Earth’s city lights seen from space, with Malta & Gozo shining brightly

Email item Email item Print item Print item

Earth's city lights seen from space, with Malta shining brightlyThis image of Earth’s city lights was created with data from the Defence Meteorological Satellite Program (DMSP) Operational Linescan System (OLS). Originally designed to view clouds by moonlight, the OLS is also used to map the locations of permanent lights on the Earth’s surface.Earth's city lights seen from space, with Malta shining brightlyThe brightest areas of the Earth are the most urbanised, but not necessarily the most populated. (Compare western Europe with China and India.) Cities tend to grow along coastlines and transportation networks. Even without the underlying map, the outlines of many continents would still be visible.

The United States interstate highway system appears as a lattice connecting the brighter dots of city centres. In Russia, the Trans-Siberian railroad is a thin line stretching from Moscow through the centre of Asia to Vladivostok. The Nile River, from the Aswan Dam to the Mediterranean Sea, is another bright thread through an otherwise dark region.

Even more than 100 years after the invention of the electric light, some regions remain thinly populated and unlit. Antarctica is entirely dark. The interior jungles of Africa and South America are mostly dark, but lights are beginning to appear there.

Deserts in Africa, Arabia, Australia, Mongolia, and the United States are poorly lit as well (except along the coast), along with the boreal forests of Canada and Russia, and the great mountains of the Himalaya.

Data courtesy Marc Imhoff of NASA GSFC and Christopher Elvidge of NOAA NGDC. Images by Craig Mayhew and Robert Simmon, NASA GSFC.
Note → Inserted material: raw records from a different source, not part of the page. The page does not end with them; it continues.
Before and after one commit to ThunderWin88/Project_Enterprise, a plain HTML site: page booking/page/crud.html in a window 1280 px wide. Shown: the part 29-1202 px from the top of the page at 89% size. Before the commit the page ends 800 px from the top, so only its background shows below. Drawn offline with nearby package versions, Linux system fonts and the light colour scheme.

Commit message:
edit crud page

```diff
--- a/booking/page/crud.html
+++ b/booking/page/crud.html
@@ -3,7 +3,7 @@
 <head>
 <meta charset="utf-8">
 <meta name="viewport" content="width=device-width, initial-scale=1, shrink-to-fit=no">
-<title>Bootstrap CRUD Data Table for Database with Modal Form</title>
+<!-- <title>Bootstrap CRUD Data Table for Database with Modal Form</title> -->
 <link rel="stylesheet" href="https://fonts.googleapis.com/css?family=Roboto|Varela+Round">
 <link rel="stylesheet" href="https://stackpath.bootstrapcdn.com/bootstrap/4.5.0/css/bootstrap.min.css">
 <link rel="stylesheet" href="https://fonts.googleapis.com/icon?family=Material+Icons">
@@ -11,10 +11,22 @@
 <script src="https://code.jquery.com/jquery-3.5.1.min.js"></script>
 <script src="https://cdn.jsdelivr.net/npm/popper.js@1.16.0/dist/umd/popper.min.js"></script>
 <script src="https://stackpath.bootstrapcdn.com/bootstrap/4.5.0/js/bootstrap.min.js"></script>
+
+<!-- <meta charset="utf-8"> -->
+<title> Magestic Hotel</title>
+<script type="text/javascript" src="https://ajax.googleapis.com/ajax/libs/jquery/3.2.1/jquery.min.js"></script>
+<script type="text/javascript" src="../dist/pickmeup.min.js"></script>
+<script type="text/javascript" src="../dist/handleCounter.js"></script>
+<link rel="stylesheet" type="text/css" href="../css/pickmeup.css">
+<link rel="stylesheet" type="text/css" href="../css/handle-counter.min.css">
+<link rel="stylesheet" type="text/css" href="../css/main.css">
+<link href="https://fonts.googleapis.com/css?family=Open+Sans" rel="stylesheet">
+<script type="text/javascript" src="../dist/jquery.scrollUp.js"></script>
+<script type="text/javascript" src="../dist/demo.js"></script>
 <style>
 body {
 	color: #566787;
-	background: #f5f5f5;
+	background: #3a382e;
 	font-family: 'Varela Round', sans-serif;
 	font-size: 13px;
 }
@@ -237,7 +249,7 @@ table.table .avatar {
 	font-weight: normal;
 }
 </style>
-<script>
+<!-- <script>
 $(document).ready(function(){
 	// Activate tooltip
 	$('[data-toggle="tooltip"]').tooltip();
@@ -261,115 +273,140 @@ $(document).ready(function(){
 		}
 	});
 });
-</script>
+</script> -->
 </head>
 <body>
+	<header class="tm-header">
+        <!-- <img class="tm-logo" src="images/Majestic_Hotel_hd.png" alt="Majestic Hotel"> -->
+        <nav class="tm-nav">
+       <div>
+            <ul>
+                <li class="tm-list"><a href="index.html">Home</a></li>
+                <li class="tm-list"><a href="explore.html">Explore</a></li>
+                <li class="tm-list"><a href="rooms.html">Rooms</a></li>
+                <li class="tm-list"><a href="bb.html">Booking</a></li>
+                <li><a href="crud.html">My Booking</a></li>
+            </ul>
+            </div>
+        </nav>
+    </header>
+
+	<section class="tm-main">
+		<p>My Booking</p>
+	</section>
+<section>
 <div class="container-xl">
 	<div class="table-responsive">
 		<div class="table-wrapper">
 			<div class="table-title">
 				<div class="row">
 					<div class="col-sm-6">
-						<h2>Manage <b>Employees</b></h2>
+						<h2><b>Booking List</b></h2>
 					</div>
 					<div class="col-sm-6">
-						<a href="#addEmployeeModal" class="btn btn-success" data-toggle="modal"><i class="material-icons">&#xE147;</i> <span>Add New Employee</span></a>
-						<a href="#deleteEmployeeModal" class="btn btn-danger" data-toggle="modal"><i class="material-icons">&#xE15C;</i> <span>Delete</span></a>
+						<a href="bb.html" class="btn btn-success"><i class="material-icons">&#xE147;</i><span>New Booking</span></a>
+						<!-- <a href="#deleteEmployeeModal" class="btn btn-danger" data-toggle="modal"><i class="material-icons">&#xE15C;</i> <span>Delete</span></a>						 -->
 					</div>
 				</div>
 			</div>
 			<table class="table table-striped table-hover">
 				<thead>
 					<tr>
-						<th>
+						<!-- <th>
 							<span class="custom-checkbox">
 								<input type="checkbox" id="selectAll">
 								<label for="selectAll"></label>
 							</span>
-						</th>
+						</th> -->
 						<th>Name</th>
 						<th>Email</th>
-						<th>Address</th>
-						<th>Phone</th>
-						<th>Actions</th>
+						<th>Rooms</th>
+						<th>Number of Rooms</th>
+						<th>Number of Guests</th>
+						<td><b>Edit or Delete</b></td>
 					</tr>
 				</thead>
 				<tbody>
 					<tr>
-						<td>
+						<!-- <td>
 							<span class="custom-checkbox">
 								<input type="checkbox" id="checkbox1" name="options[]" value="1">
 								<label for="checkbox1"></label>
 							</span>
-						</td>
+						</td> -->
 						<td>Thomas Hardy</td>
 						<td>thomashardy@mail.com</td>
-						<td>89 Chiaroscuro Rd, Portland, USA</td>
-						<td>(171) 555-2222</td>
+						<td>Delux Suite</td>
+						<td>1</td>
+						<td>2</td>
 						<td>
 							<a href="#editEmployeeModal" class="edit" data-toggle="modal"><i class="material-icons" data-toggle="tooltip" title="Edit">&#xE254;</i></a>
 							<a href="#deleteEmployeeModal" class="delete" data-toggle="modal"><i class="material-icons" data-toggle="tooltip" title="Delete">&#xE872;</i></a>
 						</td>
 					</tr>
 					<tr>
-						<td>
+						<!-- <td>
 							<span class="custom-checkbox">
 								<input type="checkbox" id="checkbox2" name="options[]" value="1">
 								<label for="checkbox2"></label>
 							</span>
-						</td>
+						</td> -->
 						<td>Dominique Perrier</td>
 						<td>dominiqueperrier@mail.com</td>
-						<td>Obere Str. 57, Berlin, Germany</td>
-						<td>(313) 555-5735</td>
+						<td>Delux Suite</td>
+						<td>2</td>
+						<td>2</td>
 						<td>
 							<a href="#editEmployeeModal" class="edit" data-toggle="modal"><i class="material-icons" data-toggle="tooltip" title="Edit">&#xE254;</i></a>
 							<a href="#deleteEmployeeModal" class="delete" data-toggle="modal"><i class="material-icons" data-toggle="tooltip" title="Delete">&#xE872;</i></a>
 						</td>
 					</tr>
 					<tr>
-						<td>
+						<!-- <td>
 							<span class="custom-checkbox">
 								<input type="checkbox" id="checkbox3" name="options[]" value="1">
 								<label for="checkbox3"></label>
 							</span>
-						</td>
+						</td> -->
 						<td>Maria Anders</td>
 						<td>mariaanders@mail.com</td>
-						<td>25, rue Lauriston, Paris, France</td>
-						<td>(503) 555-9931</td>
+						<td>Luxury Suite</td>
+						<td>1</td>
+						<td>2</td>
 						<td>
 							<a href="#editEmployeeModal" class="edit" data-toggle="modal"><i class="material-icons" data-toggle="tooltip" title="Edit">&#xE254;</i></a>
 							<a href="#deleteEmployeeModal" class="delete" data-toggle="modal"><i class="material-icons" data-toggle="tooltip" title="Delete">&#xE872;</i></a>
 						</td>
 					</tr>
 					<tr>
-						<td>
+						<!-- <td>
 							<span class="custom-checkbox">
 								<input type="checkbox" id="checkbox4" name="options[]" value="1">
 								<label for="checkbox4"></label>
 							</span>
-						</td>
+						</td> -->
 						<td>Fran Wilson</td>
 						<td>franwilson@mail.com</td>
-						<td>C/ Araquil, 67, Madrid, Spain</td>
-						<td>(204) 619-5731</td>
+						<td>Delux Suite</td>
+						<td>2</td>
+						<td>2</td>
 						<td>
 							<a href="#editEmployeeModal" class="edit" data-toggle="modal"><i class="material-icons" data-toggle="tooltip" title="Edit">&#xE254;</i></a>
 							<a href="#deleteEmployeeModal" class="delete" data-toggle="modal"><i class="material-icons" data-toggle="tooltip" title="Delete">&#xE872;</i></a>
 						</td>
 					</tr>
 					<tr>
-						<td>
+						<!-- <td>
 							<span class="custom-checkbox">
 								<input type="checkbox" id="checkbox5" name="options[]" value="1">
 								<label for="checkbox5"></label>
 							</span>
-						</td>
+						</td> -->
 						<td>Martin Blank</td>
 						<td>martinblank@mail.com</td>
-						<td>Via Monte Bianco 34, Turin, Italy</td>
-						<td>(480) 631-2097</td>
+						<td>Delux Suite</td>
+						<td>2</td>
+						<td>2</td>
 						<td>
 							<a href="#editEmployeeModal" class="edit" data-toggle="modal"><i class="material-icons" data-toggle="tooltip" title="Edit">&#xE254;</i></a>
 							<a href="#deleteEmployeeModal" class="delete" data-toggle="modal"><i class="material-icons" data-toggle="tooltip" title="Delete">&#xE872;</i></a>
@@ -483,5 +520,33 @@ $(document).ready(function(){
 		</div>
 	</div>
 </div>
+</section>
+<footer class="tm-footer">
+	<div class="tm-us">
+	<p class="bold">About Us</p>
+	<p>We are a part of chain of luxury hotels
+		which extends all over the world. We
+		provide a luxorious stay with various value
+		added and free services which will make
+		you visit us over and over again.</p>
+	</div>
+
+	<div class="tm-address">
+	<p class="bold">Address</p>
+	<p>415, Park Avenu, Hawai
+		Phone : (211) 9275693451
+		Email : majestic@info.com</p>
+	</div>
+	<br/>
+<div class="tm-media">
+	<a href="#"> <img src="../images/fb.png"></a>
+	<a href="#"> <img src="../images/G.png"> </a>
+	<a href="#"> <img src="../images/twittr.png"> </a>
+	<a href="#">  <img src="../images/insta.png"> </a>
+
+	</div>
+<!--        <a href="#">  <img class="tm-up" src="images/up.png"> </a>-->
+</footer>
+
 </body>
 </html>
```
  • Permalink: Earth’s city lights seen from space, with Malta & Gozo shining brightly
  • You may also like...

    Leave a Reply

    Your email address will not be published. Required fields are marked *